On impulse, I bought a bag of unnamed mixed lily bulbs in spring. Here is one of them.
I only wish it were possible to include the fragrance of these lilies in the post!
We are in high summer now, if you reckon by the meteorological calendar, in which the summer months are June, July, and August.
July is lily month in this garden. Spring and early summer bloomers are fading off and tiredness is creeping into the scene. But the trumpet lily “Golden Splendour” adds a flourish of drama, as well as an incredible scent. It drifts through the window as I write.
This lily is one quality plant I’ve manage to grow successfully, despite dry, rooty soil. It declined for several years, but has recovered due to my efforts in removing some of the invading tree roots, adding compost and fertilizer, and paying attention to watering.
This summer has been relatively cool, with slightly more rain than usual. The lilies have responded with extra buds. Again, I’ve taken the precaution of draping light plastic netting over them to deter munching deer.
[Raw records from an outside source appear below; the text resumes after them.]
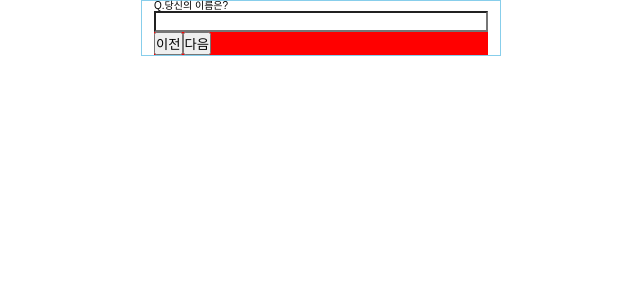
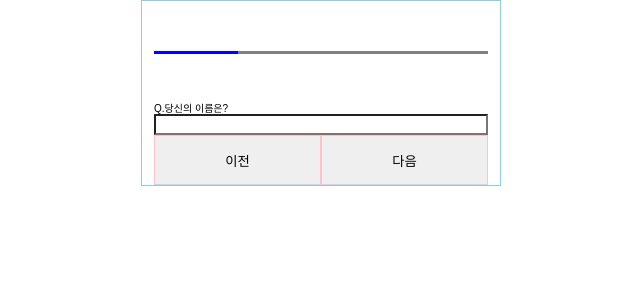
Before and after one commit to 32th-SOPKATHON-TEAM1/Client, a React (Vite) app: page /emotion in a window 1280 px wide. Shown: the top 300 px of the page, without its empty margins (319-959 px from the left). Built offline with nearby package versions, Linux system fonts and the light colour scheme.

Commit message:
[ refactor ] 버튼 공통 컴포넌트로 변경

```diff
--- a/src/@components/emotion/Question1.jsx
+++ b/src/@components/emotion/Question1.jsx
@@ -1,19 +1,19 @@
 import React from 'react'
 import { styled } from 'styled-components'
+import Button from '../common/button';
 
 export default function Question1({setStep}) {
   const moveToStep2 = () => {
     setStep(2);
   }
-
   return (
       <>
       <St.AskWrapper>
         <St.AskName> Q.당신의 이름은? </St.AskName>
         <St.AnswerName type='text'/>
         <St.ButtonContainer>
-          <button> 이전 </button>
-          <button onClick={() => moveToStep2()}> 다음 </button>
+          <Button width={50} text="이전"/>
+          <Button width={50} text="다음" onClick={moveToStep2}/>
         </St.ButtonContainer>
       </St.AskWrapper>
       </>
--- a/src/@components/emotion/Question2.jsx
+++ b/src/@components/emotion/Question2.jsx
@@ -1,5 +1,6 @@
 import React from 'react'
 import { styled } from 'styled-components';
+import Button from '../common/button';
 
 export default function Question2({setStep}) {
   const moveToStep1 = () => {
@@ -20,8 +21,8 @@ export default function Question2({setStep}) {
           <St.Questions>질문4</St.Questions>
         </St.QuestionContainer>
         <St.ButtonContainer>
-          <button onClick={moveToStep1}> 이전 </button>
-          <button onClick={moveToStep3}> 다음 </button>
+          <Button width={50} text="이전" onClick={moveToStep1} />
+          <Button width={50} text="다음" onClick={moveToStep3} />
         </St.ButtonContainer>
       </St.AskWrapper>
       </>
--- a/src/@components/emotion/Question3.jsx
+++ b/src/@components/emotion/Question3.jsx
@@ -1,5 +1,6 @@
 import React from 'react'
 import { styled } from 'styled-components';
+import Button from '../common/button';
 
 export default function Question3({setStep}) {
   const moveToStep2 = () => {
@@ -20,8 +21,8 @@ export default function Question3({setStep}) {
           <St.Questions>질문4</St.Questions>
         </St.QuestionContainer>
         <St.ButtonContainer>
-          <button onClick={moveToStep2}> 이전 </button>
-          <button onClick={moveToStep4}> 다음 </button>
+          <Button width={50} text="이전" onClick={moveToStep2}/>
+          <Button width={50} text="다음" onClick={moveToStep4}/>
         </St.ButtonContainer>
       </St.AskWrapper>
       </>
--- a/src/@components/emotion/Question4.jsx
+++ b/src/@components/emotion/Question4.jsx
@@ -1,5 +1,7 @@
 import React from 'react'
 import { styled } from 'styled-components';
+import Button from '../common/button';
+
 
 export default function Question4({setStep}) {
   const moveToStep3 = () => {
@@ -17,8 +19,7 @@ export default function Question4({setStep}) {
           <St.Questions>질문4</St.Questions>
         </St.QuestionContainer>
         <St.ButtonContainer>
-          <button onClick={moveToStep3}> 이전 </button>
-        </St.ButtonContainer>
+          <Button width={50} text="이전" onClick={moveToStep3}/>        </St.ButtonContainer>
       </St.AskWrapper>
       </>
   )
--- a/src/@pages/emotion.jsx
+++ b/src/@pages/emotion.jsx
@@ -1,9 +1,13 @@
 import React, { useState } from "react";
 import StepRender from "../@components/emotion/StepRenderer"
+import ProgressBar from "../@components/common/progressBar";
 
 export default function Emotion() {
   const [step, setStep] = useState(1);
   return (
+    <>
+    <ProgressBar step={step} />
     <StepRender step={step} setStep={setStep} />
+    </>
   );
 }
```
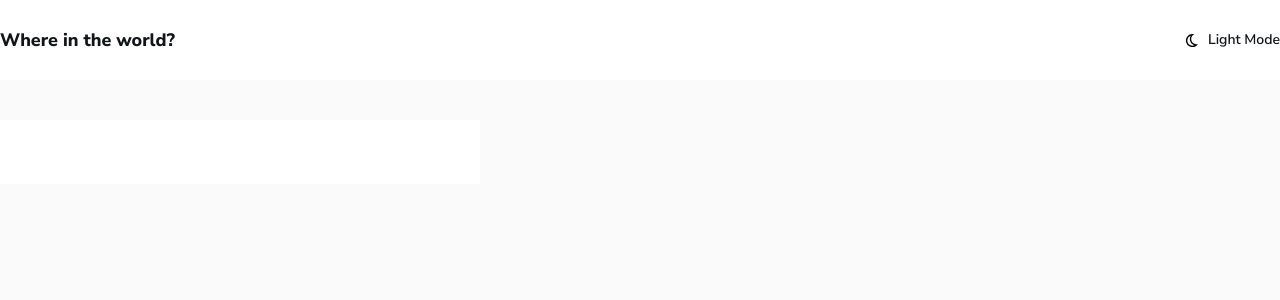
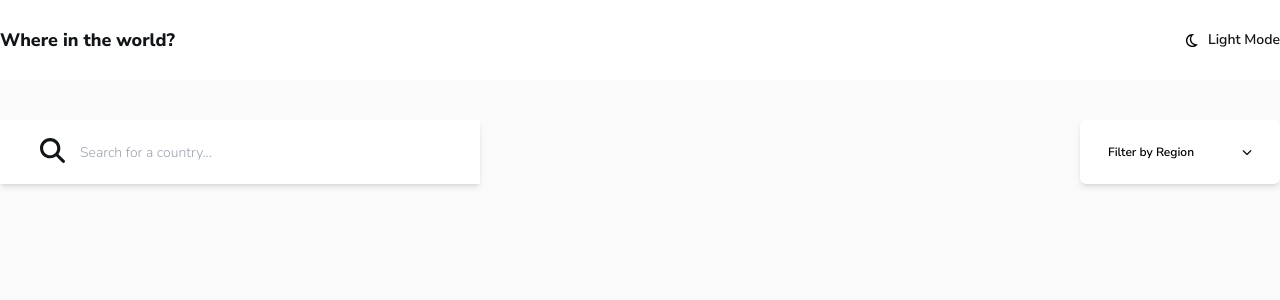
Before and after one commit to xeuxdev/Countries_Rest_Api, a Next.js app: page / in a window 1280 px wide. Shown: the top 300 px of the page. Built offline with nearby package versions, Linux system fonts and the light colour scheme.

Commit message:
set up filter component and edited dark mode in layout

```diff
--- a/components/Layout.tsx
+++ b/components/Layout.tsx
@@ -19,9 +19,9 @@ const Layout = ({ children }: Props) => {
     return null
   }
   return (
-    <div className={`font-nunito ${theme === "dark" ? "dark" : ""}`}>
+    <>
       <div className="bg-light_Mode_Background dark:bg-dark_Mode_Background min-h-screen">
-        <header className="px-5 md:px-7 lg:px-6 xl:px-0 bg-light_Mode_Elements dark:bg-dark_Mode_Elements  mb-7 lg:mb-10">
+        <header className="px-5 md:px-7 lg:px-6 xl:px-0 bg-light_Mode_Elements dark:bg-dark_Mode_Elements  mb-7 lg:mb-10 font-nunito">
           <nav className="flex items-center justify-between container h-24 lg:h-20 w-full ">
             <div>
               <p className="text-light_Mode_Text dark:text-dark_Mode_Text text-base lg:text-lg font-extrabold">
@@ -41,9 +41,9 @@ const Layout = ({ children }: Props) => {
             </motion.div>
           </nav>
         </header>
-        <main className="container">{children}</main>
+        <main className="container font-nunito">{children}</main>
       </div>
-    </div>
+    </>
   )
 }
 
--- a/icons/ArrowDown.tsx
+++ b/icons/ArrowDown.tsx
@@ -1,7 +1,16 @@
 const ArrowDown = () => {
   return (
-    <svg xmlns="http://www.w3.org/2000/svg" viewBox="0 0 512 512">
-      <path d="M233.4 406.6c12.5 12.5 32.8 12.5 45.3 0l192-192c12.5-12.5 12.5-32.8 0-45.3s-32.8-12.5-45.3 0L256 338.7 86.6 169.4c-12.5-12.5-32.8-12.5-45.3 0s-12.5 32.8 0 45.3l192 192z" />
+    <svg
+      width={10}
+      height={10}
+      xmlns="http://www.w3.org/2000/svg"
+      viewBox="0 0 512 512"
+      className="text-light_Mode_Text dark:text-dark_Mode_Text"
+    >
+      <path
+        d="M233.4 406.6c12.5 12.5 32.8 12.5 45.3 0l192-192c12.5-12.5 12.5-32.8 0-45.3s-32.8-12.5-45.3 0L256 338.7 86.6 169.4c-12.5-12.5-32.8-12.5-45.3 0s-12.5 32.8 0 45.3l192 192z"
+        fill="currentColor"
+      />
     </svg>
   )
 }
--- a/icons/Search.tsx
+++ b/icons/Search.tsx
@@ -1,7 +1,16 @@
 const Search = () => {
   return (
-    <svg xmlns="http://www.w3.org/2000/svg" viewBox="0 0 512 512">
-      <path d="M416 208c0 45.9-14.9 88.3-40 122.7L502.6 457.4c12.5 12.5 12.5 32.8 0 45.3s-32.8 12.5-45.3 0L330.7 376c-34.4 25.2-76.8 40-122.7 40C93.1 416 0 322.9 0 208S93.1 0 208 0S416 93.1 416 208zM208 352c79.5 0 144-64.5 144-144s-64.5-144-144-144S64 128.5 64 208s64.5 144 144 144z" />
+    <svg
+      width={25}
+      height={25}
+      xmlns="http://www.w3.org/2000/svg"
+      viewBox="0 0 512 512"
+      className="text-light_Mode_Text dark:text-dark_Mode_Text"
+    >
+      <path
+        d="M416 208c0 45.9-14.9 88.3-40 122.7L502.6 457.4c12.5 12.5 12.5 32.8 0 45.3s-32.8 12.5-45.3 0L330.7 376c-34.4 25.2-76.8 40-122.7 40C93.1 416 0 322.9 0 208S93.1 0 208 0S416 93.1 416 208zM208 352c79.5 0 144-64.5 144-144s-64.5-144-144-144S64 128.5 64 208s64.5 144 144 144z"
+        fill="currentColor"
+      />
     </svg>
   )
 }
--- a/pages/index.tsx
+++ b/pages/index.tsx
@@ -1,7 +1,14 @@
 import type { NextPage } from "next"
 import Head from "next/head"
+import Link from "next/link"
+import { useState } from "react"
+import { motion, AnimatePresence } from "framer-motion"
+import ArrowDown from "../icons/ArrowDown"
+import Search from "../icons/Search"
 
 const Home: NextPage = () => {
+  const region: string[] = ["africa", "america", "asia", "europe", "oceania"]
+  const [showFilterOption, setShowFilterOption] = useState(false)
   return (
     <>
       <Head>
@@ -10,13 +17,53 @@ const Home: NextPage = () => {
         <link rel="icon" href="/favicon.ico" />
       </Head>
 
-      <div className="px-5 md:px-7 lg:px-6 xl:px-0">
-        <section className="flex items-center flex-col md:flex-row md:justify-between">
-          <div className="input h-16 w-full md:w-[480px]">
+      <div className="px-5 md:px-7 lg:px-6 xl:px-0 font-nunito">
+        <section className="flex md:items-start flex-col space-y-10 md:space-y-0 md:flex-row md:justify-between">
+          {/* input */}
+          <div className="input h-16 w-full md:w-[480px] shadow-md cursor-pointer relative">
             <input
               type="text"
-              className="w-full h-full bg-light_Mode_Elements dark:bg-dark_Mode_Elements"
+              className="w-full h-full bg-light_Mode_Elements dark:bg-dark_Mode_Elements cursor-pointer pr-10 pl-20 outline-none text-sm text-light_Mode_Text dark:text-dark_Mode_Text"
+              placeholder="Search for a country..."
             />
+            <span className="block absolute top-1/2 -translate-y-1/2 left-10 h-7 w-7">
+              <Search />
+            </span>
+          </div>
+          {/* filter */}
+          <div className="w-[15.625rem] lg:w-[12.5rem] space-y-2 cursor-pointer">
+            <motion.div
+              whileHover={{ scale: 1.1, transition: { duration: 0.2 } }}
+              whileTap={{ scale: 0.9 }}
+              className="bg-light_Mode_Elements dark:bg-dark_Mode_Elements w-full h-16 flex items-center justify-between px-7 shadow-md rounded-md"
+              onClick={() => setShowFilterOption(!showFilterOption)}
+            >
+              <p className="text-xs font-semibold select-none">
+                Filter by Region
+              </p>
+              <ArrowDown />
+            </motion.div>
+
+            {showFilterOption && (
+              <AnimatePresence
+                initial={false}
+                mode={"wait"}
+                onExitComplete={() => null}
+              >
+                <motion.div
+                  className="w-full  px-7 py-5 bg-light_Mode_Elements dark:bg-dark_Mode_Elements flex flex-col shadow-md rounded-md"
+                  initial={{ opacity: 0 }}
+                  animate={{ opacity: 1 }}
+                  exit={{ opacity: 0, transition: { delay: 0.5 } }}
+                >
+                  {region.map((reg) => (
+                    <li key={reg} className="list-none capitalize ">
+                      <RegionLink name={reg} />
+                    </li>
+                  ))}
+                </motion.div>
+              </AnimatePresence>
+            )}
           </div>
         </section>
       </div>
@@ -27,3 +74,17 @@ const Home: NextPage = () => {
 }
 
 export default Home
+
+type Link = {
+  name: string
+}
+
+const RegionLink = ({ name }: Link) => {
+  return (
+    <Link href={`/${name}`}>
+      <a className="block capitalise text-light_Mode_Text dark:text-dark_Mode_Text text-lg font-light dark:hover:text-dark_Mode_Text/50 hover:text-light_Mode_Text/50 duration-300">
+        {name}
+      </a>
+    </Link>
+  )
+}
```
We have a small herd of does (one or two with fawns) and at least three bucks that cruise around the neighbourhood.
I’m still learning what plants they like, although their preferences change from year to year. Last summer the bronze fennel was eaten to the bone. This year, fennel is ignored, but the flowers of Crocosmia “Lucifer” were nibbled. I hastened to apply deer repeller (smelly stuff made of eggs, garlic, and wintergreen). It works, but it’s best to apply it before the damage is done.
Sunny and warm is the forecast for the next week. Perfect July weather as garden and gardener move through the season.
I intended to beaver up a writing-related post this week, but couldn’t marshal my thoughts. So the trumpet lily “Golden Splendour” must stand in for me. It is well-named — huge flowers on five-foot stems. I only wish the photos could convey the luxurious perfume as well.
Confession: the photos are from 2010 and 2012. The lilies are blooming right now and look just like this, but I have them netted against deer. Our current gang of urban deer eat all sorts of things — fennel and pelargoniums (geraniums) as well as the usual daylilies and asters. I didn’t want to take a chance with “Golden Splendour.” The black plastic netting and the clothespins holding it to the stakes look a bit weird and detract from the beauty of the flowers.
Trumpet lily “Golden Splendour” and Linaria purpurea. The Linaria is helping to support the lilies and may have protected the buds from browsing deer. You have to imagine the intense perfume of these lilies.